Explaining further, the Editor cited examples on two major historical personalities: Jesus Christ of Nazareth and Julius Ceaser of ancient Rome. Ceaser invested so much confidence and trust in his relationship with Brutus. Remember what happened at the capitol. Of all his assailants, Brutus’ stabbing was to Ceaser, the most disappointing and painful. E tu brute? Apparently, it was out of shock and disbelief over his friend’s act of betrayal that he slumped to death without attempting to fight back.
Jesus did not invest trust and confidence in his relationship with even his best of friends, the apostles. His greatest investment was love. In the last super, he said one of them was going to betray him. He was not disappointed when it came to pass. In the same vein, he rebuked Peter’s assurance that he will go with him through the predicted agonizing trials in the hands of the Jew’s leadership. “You will deny me three times before the cock crows”, he told him. This is the man that challenged the mob that came to abduct Jesus in the Garden of Gesamane. But Jesus was not carried away by his astounding military bravado.

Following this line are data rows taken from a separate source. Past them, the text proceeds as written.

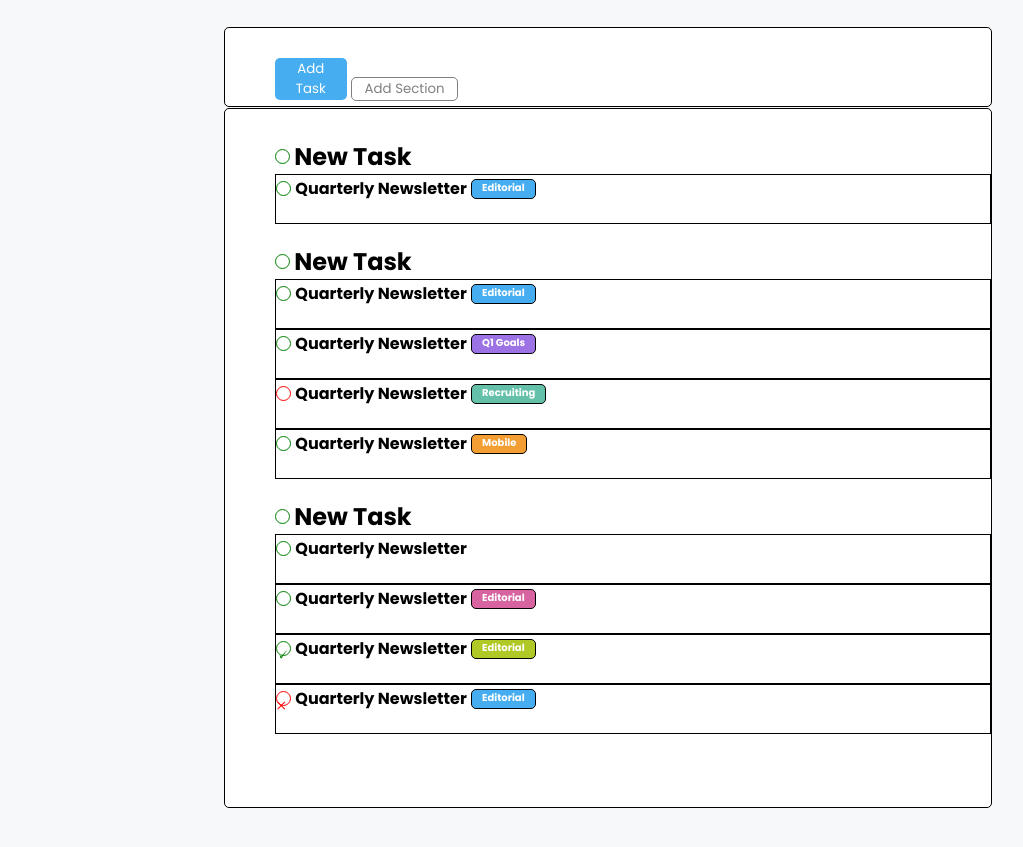
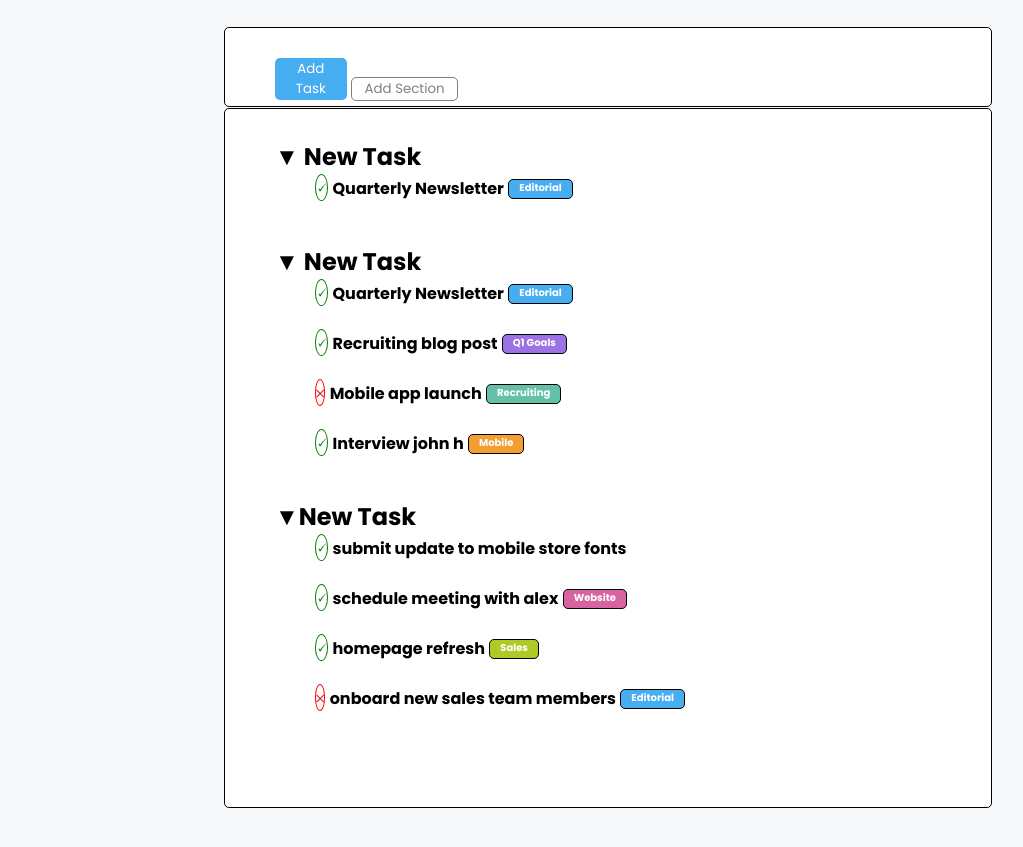
Before and after one commit to DavidIncarbone/html-css-toboolist, a plain HTML site: page index.html in a window 1280 px wide. Shown: the part 53-900 px from the top of the page, without its empty margins (32-1055 px from the left). Drawn offline with Linux system fonts and the light colour scheme.

Commit message:
clear main part usin ul

```diff
--- a/css/style.css
+++ b/css/style.css
@@ -8,6 +8,13 @@
     font-family: "Poppins", sans-serif;
     font-weight: 400;
     font-style: normal;
+}
+
+ul {
+
+    list-style-type: none;
+
+
 }
 
 /* backgrounds and text colours */
@@ -133,6 +140,8 @@ section {
     margin-top: 20px;
 }
 
+.hide-icon {}
+
 
 
 h2 {
@@ -146,7 +155,7 @@ h2 {
 
 .line-container {
 
-    border: 1px solid black;
+
     height: 50px;
 }
 
@@ -159,6 +168,7 @@ div .badge {
     color: white;
     font-weight: bold;
     font-size: 10px;
+    display: inline-block;
 }
 
 .content {
@@ -168,14 +178,14 @@ div .badge {
     vertical-align: middle;
 }
 
-.symbols-container {
-    display: inline-block;
-    width: 15px;
-    height: 15px;
+.check {
+
+
     border: 1px solid green;
     border-radius: 50%;
     color: green;
-    vertical-align: middle;
+    display: inline-block;
+
 
 
 }
@@ -184,12 +194,9 @@ div .badge {
 .aegen {
 
     display: inline-block;
-    width: 15px;
-    height: 15px;
     border: 1px solid red;
     border-radius: 50%;
     color: red;
-    vertical-align: middle;
 
 }
 
--- a/index.html
+++ b/index.html
@@ -36,68 +36,99 @@
             <div id="sub-container">
 
                 <section>
-                    <div class="symbols-container"></div>
-                    <h2>New Task
-                    </h2>
+                    <h2>&#x25BC; New Task </h2>
+                    <ul>
+                        <li>
                             <div class="line-container">
-                        <div class="symbols-container"></div>
-                        <div class="content">Quarterly Newsletter</div>
-                        <div class="badge badge-color-blue">Editorial</div>
-
-                    </div>
-                </section>
-                <section>
-                    <div class="symbols-container "></div>
-                    <h2>New Task
-                    </h2>
-                    <div class="line-container">
-                        <div class="symbols-container "> </div>
+                                <div class="check">&#x1F5F8;</div>
                                 <div class="content">Quarterly Newsletter</div>
                                 <div class="badge badge-color-blue">Editorial</div>
                             </div>
+                        </li>
+                    </ul>
+                </section>
+                <section>
+
+                    <h2>&#x25BC; New Task
+                    </h2>
+                    <ul>
+                        <li>
                             <div class="line-container">
-                        <div class="symbols-container"></div>
+                                <div class="check ">&#x1F5F8; </div>
                                 <div class="content">Quarterly Newsletter</div>
+                                <div class="badge badge-color-blue">Editorial</div>
+                            </div>
+
+                        </li>
+                        <li>
+                            <div class="line-container">
+                                <div class="check">&#x1F5F8;</div>
+                                <div class="content">Recruiting blog post</div>
                                 <div class="badge badge-color-violet">Q1 Goals</div>
                             </div>
+
+                        </li>
+                        <li>
                             <div class="line-container">
-                        <div class="aegen"></div>
-                        <div class="content">Quarterly Newsletter</div>
+                                <div class="aegen">&#x10102;</div>
+                                <div class="content">Mobile app launch</div>
                                 <div class="badge badge-color-green">Recruiting</div>
                             </div>
+                        </li>
+                        <li>
                             <div class="line-container">
-                        <div class="symbols-container aegean">
-                            <div></div>
-                        </div>
-                        <div class="content">Quarterly Newsletter</div>
+                                <div class="check">&#x1F5F8;</div>
+                                <div class="content">Interview john h</div>
                                 <div class="badge badge-color-orange">Mobile</div>
                             </div>
 
+                        </li>
+                    </ul>
+
+
                 </section>
                 <section>
-                    <div class="symbols-container"></div>
-                    <h2>New Task
+
+                    <h2> &#x25BC;New Task
                     </h2>
+
+                    <ul>
+                        <li>
                             <div class="line-container">
-                        <div class="symbols-container"></div>
-                        <div class="content">Quarterly Newsletter</div>
+                                <div class="check">&#x1F5F8;</div>
+                                <div class="content">submit update to mobile store fonts</div>
+                            </div>
+                        </li>
+                        <li>
+                            <div class="line-container">
+                                <div class="check">&#x1F5F8;</div>
+                                <div class="content">schedule meeting with alex</div>
+                                <div class="badge badge-color-purple">Website</div>
+                            </div>
 
+                        </li>
+                        <li>
+                            <div class="line-container">
+                                <div class="check">&#x1F5F8;</div>
+                                <div class="content">homepage refresh</div>
+                                <div class="badge badge-color-yellow">Sales</div>
                             </div>
+
+                        </li>
+                        <li>
                             <div class="line-container">
-                        <div class="symbols-container"></div>
-                        <div class="content">Quarterly Newsletter</div>
-                        <div class="badge badge-color-purple">Editorial</div>
-                    </div>
-                    <div class="line-container">
-                        <div class="symbols-container"> &#x1F5F8;</div>
-                        <div class="content">Quarterly Newsletter</div>
-                        <div class="badge badge-color-yellow">Editorial</div>
-                    </div>
-                    <div class="line-container">
-                        <div class="aegen"> &#x10102;</div>
-                        <div class="content">Quarterly Newsletter</div>
+                                <div class="aegen">&#x10102;</div>
+                                <div class="content">onboard new sales team members</div>
                                 <div class="badge badge-color-blue">Editorial</div>
                             </div>
+                        </li>
+                    </ul>
+
+
+
+
+
+
                 </section>
             </div>
         </div>
```
Lines whose indentation alone changed are shown as unchanged.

He cited several other examples. Another, which I found interesting, is that of a British poet, Jon Clare (1793-1864). Though from a poor family background, the publication in 1820 of his first volume of poetry, Poems, Descriptive of Rural Life and Scenery, brought him fame and financial security. After the fashion for poetry with rural themes ended, John Clare was again cast into obscurity and became impoverished. See one of his lamentations arising from disappointment from friends as he captured in one of his works, “I am! Yet what I am who cares, or knows: my friends forsake me like a memory lost. I am the self-consumer of my woes; rise and vanish, an oblivious host, shadows of life, whose very soul is lost.” He wrote this in Northampton County Asylum, where he spent the last 22 years of his life.
The message is not intended to severe your relationship with friends who destiny has lift their social profile above you. Rather, it is a principle that can sustain relationships if adopted. If you did not get what you want from them, don’t curse or brand them with bad verses, but wish them well and move ahead. This you can succeed by withdrawing your confidence and trust investments if you invested in them already. This theory is applicable to man to woman love relationship. Give a woman all the money and gifts you afford, but reserve your confidence and trust or else you will feint by the time you catch her cheating.
Remember Henry Adams (1838 – 1918), a US historian, when he said, “A friend in power is a friend lost.” But I say unto you, by virtue of the editor’s theory, which has made much meaning to me, a friend in power, or wealth is a changed person, not lost as we believed in the past. Withdraw your confidence and trust investment if necessary and you will get well along with him. Where your confidence and trust can never be in vein is in no other person than the Almighty God WV